"Many a time the calls come from incident spots located in busy markets, congested areas, narrow lanes and all such places where SUVs lose precious time in traffic snarls because of their size. Sometimes the police vehicles themselves lead to traffic disruption while responding to emergencies," Arun told PTI.
"We will soon be adding into our fleet cars which are smaller in size than our SUVs so that they can easily navigate such areas and the response time can be improved further," he said, adding specifics like car type and number of vehicles are yet to be worked out.
Arun said currently the UP police's average response time in urban areas stands 7 to 8 minutes, while in rural areas it is 15 to 20 minutes.
On the difference in response time in urban and rural areas, he said there are more events from urban areas where deployment of PRVs is also higher, while the relatively longer response time in rural areas is because distress calls are not frequent and locations of villages is also isolated.
"We have a world-class response time," Arun said and added that during the pandemic and lockdown, the UP police's emergency responders tended to an average 35,000 distress calls daily.
"During the lockdown, the 112 utilised the state capacity following directions from the chief minister. Our PRVs were providing dry ration, cooked meals, milk for newborns and infants and what not.

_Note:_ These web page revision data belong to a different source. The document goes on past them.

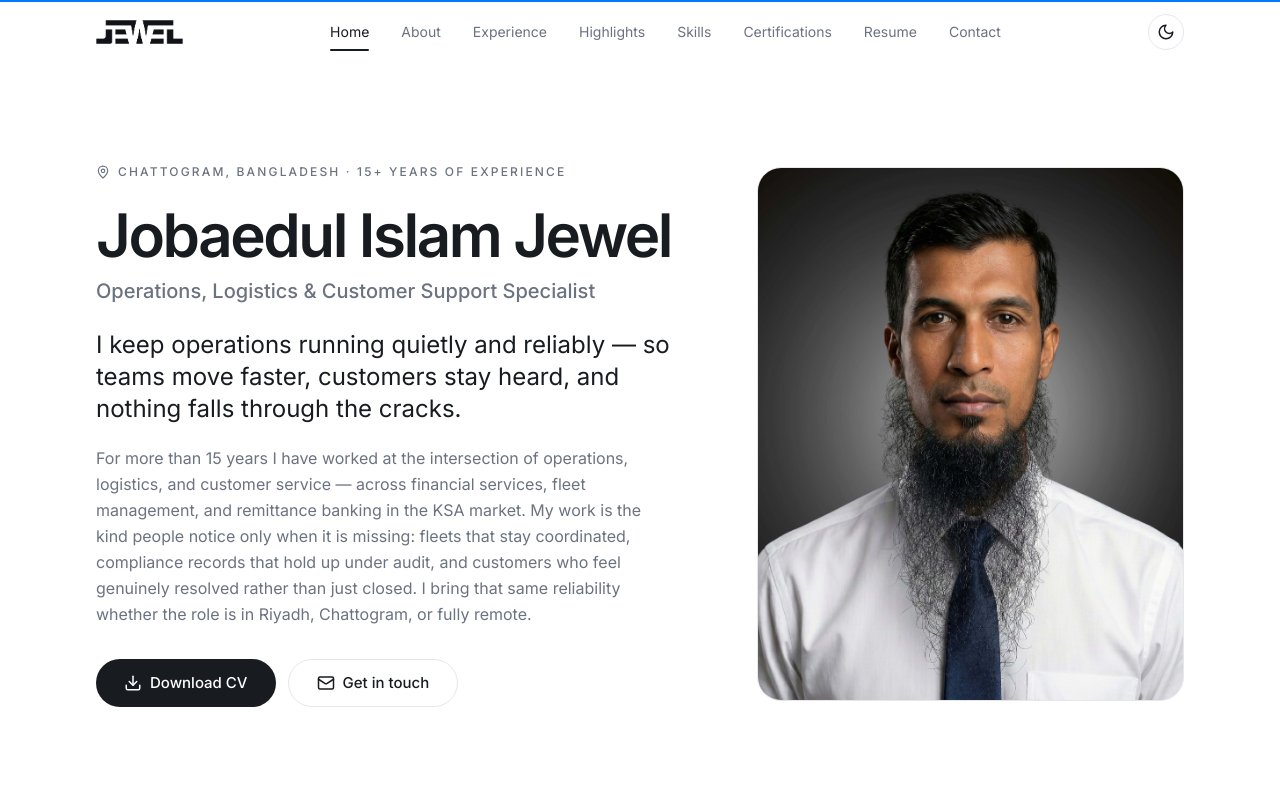
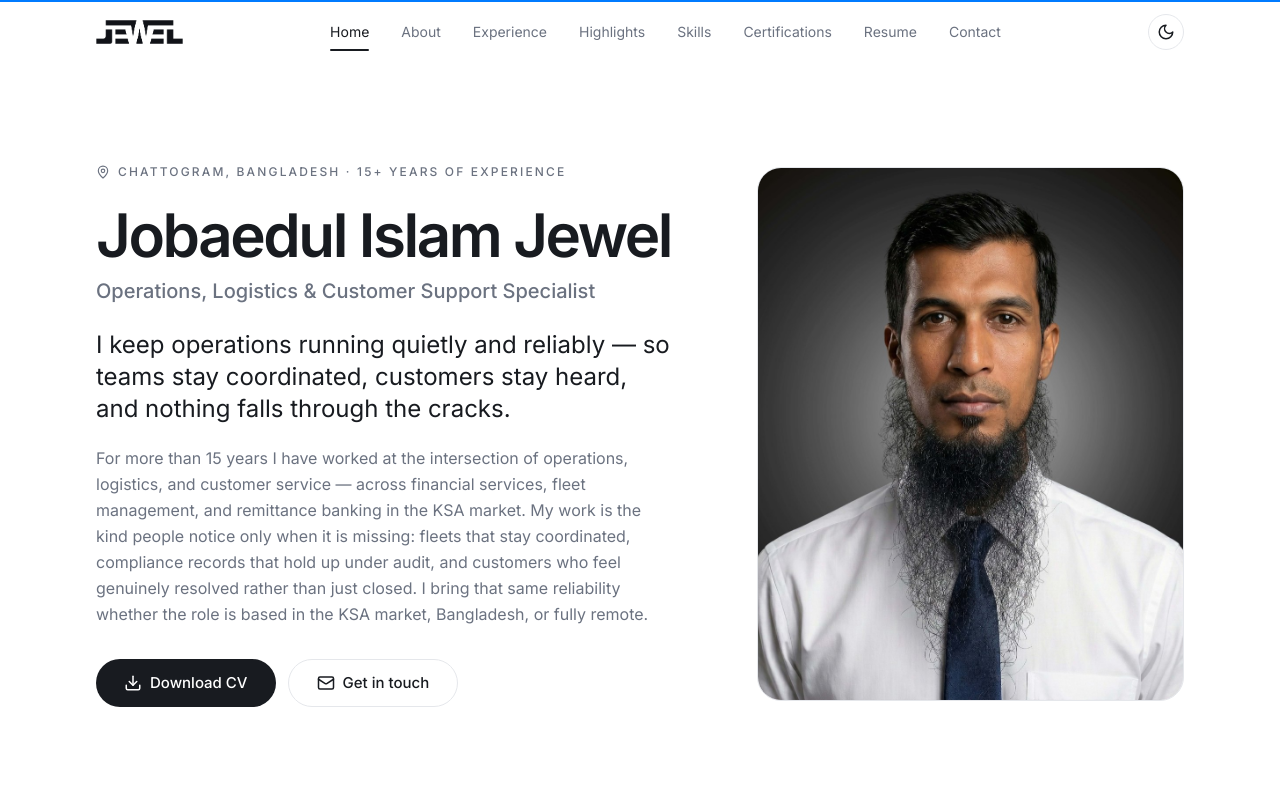
Before and after one commit to celibatej/jewel-claude, a Next.js app: page / in a window 1280 px wide. Shown: the top 800 px of the page. Built offline with nearby package versions, Linux system fonts and the light colour scheme.

Commit message:
Refine hero copy: 'teams stay coordinated' and KSA/Bangladesh positioning

```diff
--- a/src/content/data.ts
+++ b/src/content/data.ts
@@ -28,9 +28,9 @@
 export const hero = {
   // A personal brand statement — confident, specific, not a cliché.
   statement:
-    "I keep operations running quietly and reliably — so teams move faster, customers stay heard, and nothing falls through the cracks.",
+    "I keep operations running quietly and reliably — so teams stay coordinated, customers stay heard, and nothing falls through the cracks.",
   intro:
-    "For more than 15 years I have worked at the intersection of operations, logistics, and customer service — across financial services, fleet management, and remittance banking in the KSA market. My work is the kind people notice only when it is missing: fleets that stay coordinated, compliance records that hold up under audit, and customers who feel genuinely resolved rather than just closed. I bring that same reliability whether the role is in Riyadh, Chattogram, or fully remote.",
+    "For more than 15 years I have worked at the intersection of operations, logistics, and customer service — across financial services, fleet management, and remittance banking in the KSA market. My work is the kind people notice only when it is missing: fleets that stay coordinated, compliance records that hold up under audit, and customers who feel genuinely resolved rather than just closed. I bring that same reliability whether the role is based in the KSA market, Bangladesh, or fully remote.",
 };
 
 /* --------------------------- CAREER HIGHLIGHTS -------------------------- */
```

On many occasions, PRV personnel spent money from their own pockets to help distressed callers while the world was yet to come to grips with the situation," he added.
On further utilization of 112 in diverse roles like lodging of FIR, he said it was more of a "policy question" that could be answered by the government.
"But as far as capacity is concerned, we are technically equipped for it," Arun said.